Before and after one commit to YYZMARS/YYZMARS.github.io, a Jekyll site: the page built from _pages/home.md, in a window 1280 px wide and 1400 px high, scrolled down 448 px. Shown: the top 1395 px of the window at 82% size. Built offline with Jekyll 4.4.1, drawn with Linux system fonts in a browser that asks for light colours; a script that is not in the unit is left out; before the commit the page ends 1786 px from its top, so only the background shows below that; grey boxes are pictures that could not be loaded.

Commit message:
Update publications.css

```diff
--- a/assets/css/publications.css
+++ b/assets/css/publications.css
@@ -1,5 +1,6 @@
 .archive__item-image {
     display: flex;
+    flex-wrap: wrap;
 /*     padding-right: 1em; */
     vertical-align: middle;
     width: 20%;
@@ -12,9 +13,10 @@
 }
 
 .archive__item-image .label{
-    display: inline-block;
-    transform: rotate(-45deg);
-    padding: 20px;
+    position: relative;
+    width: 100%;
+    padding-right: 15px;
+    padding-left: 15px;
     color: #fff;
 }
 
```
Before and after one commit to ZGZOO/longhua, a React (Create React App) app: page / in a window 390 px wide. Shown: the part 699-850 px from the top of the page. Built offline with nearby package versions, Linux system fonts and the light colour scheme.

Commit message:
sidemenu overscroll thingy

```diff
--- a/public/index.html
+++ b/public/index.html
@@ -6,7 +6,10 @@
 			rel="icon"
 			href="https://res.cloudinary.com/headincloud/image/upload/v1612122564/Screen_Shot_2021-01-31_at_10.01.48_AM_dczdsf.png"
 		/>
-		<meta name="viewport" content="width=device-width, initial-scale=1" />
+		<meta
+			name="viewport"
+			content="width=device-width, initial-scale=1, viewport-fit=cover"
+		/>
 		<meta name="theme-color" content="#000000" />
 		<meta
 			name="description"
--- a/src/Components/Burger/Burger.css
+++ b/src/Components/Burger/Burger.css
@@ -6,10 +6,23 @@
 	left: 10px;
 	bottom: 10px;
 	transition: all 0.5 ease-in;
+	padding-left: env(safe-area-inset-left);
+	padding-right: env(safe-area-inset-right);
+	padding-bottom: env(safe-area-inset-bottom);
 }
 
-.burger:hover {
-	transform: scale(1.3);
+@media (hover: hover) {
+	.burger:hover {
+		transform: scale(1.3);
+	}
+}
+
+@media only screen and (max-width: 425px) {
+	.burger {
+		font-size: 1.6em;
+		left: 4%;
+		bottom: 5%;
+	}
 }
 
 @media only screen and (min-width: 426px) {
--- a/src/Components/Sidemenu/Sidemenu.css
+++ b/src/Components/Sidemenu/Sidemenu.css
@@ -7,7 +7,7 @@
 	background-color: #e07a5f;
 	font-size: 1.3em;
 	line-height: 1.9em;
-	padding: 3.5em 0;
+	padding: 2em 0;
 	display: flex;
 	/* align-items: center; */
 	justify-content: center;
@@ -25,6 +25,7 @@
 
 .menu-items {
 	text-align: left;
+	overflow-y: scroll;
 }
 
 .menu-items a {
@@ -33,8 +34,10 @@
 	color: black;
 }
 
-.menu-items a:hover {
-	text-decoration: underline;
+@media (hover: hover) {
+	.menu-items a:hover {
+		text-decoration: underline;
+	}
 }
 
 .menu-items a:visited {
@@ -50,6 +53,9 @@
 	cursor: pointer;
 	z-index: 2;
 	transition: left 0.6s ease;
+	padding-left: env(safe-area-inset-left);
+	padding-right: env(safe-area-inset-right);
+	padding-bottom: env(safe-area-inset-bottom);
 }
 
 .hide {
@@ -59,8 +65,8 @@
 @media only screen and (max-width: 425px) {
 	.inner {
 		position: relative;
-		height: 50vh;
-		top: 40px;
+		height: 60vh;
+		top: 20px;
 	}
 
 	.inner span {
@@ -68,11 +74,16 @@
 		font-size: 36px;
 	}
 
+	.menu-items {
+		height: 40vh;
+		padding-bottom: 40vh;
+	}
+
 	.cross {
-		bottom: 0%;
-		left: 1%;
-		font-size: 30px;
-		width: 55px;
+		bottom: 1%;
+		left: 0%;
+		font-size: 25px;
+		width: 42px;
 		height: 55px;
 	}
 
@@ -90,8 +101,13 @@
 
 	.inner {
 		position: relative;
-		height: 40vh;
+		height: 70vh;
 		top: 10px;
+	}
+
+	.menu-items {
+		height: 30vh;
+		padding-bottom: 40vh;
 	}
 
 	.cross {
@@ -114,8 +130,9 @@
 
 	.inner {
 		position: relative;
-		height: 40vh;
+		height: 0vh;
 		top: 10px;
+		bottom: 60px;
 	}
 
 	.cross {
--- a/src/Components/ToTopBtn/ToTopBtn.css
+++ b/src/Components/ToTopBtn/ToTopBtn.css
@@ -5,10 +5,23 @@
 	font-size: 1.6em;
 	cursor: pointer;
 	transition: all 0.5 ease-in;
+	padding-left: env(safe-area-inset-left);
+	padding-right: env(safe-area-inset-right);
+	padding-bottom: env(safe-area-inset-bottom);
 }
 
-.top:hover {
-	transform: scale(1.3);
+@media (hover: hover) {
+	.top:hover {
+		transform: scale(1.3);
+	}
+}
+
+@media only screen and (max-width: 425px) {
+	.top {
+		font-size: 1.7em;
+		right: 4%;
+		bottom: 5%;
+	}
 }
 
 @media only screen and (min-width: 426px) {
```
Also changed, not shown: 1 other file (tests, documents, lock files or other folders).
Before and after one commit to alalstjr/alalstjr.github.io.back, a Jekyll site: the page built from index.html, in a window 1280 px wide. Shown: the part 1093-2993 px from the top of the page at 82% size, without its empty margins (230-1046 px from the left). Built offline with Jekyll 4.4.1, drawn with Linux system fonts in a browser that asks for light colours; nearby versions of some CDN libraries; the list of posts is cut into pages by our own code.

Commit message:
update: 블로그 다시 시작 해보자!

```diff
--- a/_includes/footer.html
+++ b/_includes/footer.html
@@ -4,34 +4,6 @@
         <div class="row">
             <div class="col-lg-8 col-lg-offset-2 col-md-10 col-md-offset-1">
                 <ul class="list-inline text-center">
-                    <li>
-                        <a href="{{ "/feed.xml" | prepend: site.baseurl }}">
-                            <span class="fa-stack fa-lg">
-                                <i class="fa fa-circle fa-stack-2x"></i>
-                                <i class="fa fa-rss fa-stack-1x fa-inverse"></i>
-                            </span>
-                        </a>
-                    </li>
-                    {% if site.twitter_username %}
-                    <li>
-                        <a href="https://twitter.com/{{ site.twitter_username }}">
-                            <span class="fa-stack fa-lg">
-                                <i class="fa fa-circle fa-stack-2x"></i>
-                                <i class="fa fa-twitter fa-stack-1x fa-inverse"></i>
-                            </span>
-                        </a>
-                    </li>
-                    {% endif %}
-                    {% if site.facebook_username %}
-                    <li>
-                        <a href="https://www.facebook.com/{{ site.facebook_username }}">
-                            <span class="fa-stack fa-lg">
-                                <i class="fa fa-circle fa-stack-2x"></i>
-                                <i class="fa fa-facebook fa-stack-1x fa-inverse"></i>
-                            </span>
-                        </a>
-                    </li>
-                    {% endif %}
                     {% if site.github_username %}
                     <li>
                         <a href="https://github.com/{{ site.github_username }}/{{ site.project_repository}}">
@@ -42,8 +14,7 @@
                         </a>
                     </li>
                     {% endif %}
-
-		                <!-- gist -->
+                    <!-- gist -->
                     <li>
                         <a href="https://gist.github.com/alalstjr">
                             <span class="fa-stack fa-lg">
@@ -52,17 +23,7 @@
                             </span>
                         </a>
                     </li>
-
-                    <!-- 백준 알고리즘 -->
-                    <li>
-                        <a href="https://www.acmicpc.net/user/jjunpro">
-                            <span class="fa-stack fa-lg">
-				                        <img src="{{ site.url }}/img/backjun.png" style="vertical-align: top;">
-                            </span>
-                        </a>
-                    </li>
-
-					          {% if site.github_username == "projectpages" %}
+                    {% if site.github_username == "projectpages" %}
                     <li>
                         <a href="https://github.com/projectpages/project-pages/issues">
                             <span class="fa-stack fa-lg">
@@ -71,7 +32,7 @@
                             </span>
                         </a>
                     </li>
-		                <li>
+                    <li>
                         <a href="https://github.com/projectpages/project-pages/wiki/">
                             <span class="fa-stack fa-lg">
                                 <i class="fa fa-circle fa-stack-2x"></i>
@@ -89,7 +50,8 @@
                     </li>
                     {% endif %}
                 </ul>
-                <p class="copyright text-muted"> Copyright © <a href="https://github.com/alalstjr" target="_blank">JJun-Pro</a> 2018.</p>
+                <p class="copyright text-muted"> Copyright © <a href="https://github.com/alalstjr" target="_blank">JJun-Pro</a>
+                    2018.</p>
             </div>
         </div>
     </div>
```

★ ★ ★ ★

## [What the task requires]
Look for the word "from" in every line of the listing and copy the lines that have it.

## [Solution]
Before and after one commit to YYZMARS/YYZMARS.github.io, a Jekyll site: the page built from _pages/home.md, in a window 1280 px wide and 1400 px high, scrolled down 448 px. Shown: the top 1395 px of the window at 82% size. Built offline with Jekyll 4.4.1, drawn with Linux system fonts in a browser that asks for light colours; a script that is not in the unit is left out; before the commit the page ends 1786 px from its top, so only the background shows below that; grey boxes are pictures that could not be loaded.
Before and after one commit to ZGZOO/longhua, a React (Create React App) app: page / in a window 390 px wide. Shown: the part 699-850 px from the top of the page. Built offline with nearby package versions, Linux system fonts and the light colour scheme.
Before and after one commit to alalstjr/alalstjr.github.io.back, a Jekyll site: the page built from index.html, in a window 1280 px wide. Shown: the part 1093-2993 px from the top of the page at 82% size, without its empty margins (230-1046 px from the left). Built offline with Jekyll 4.4.1, drawn with Linux system fonts in a browser that asks for light colours; nearby versions of some CDN libraries; the list of posts is cut into pages by our own code.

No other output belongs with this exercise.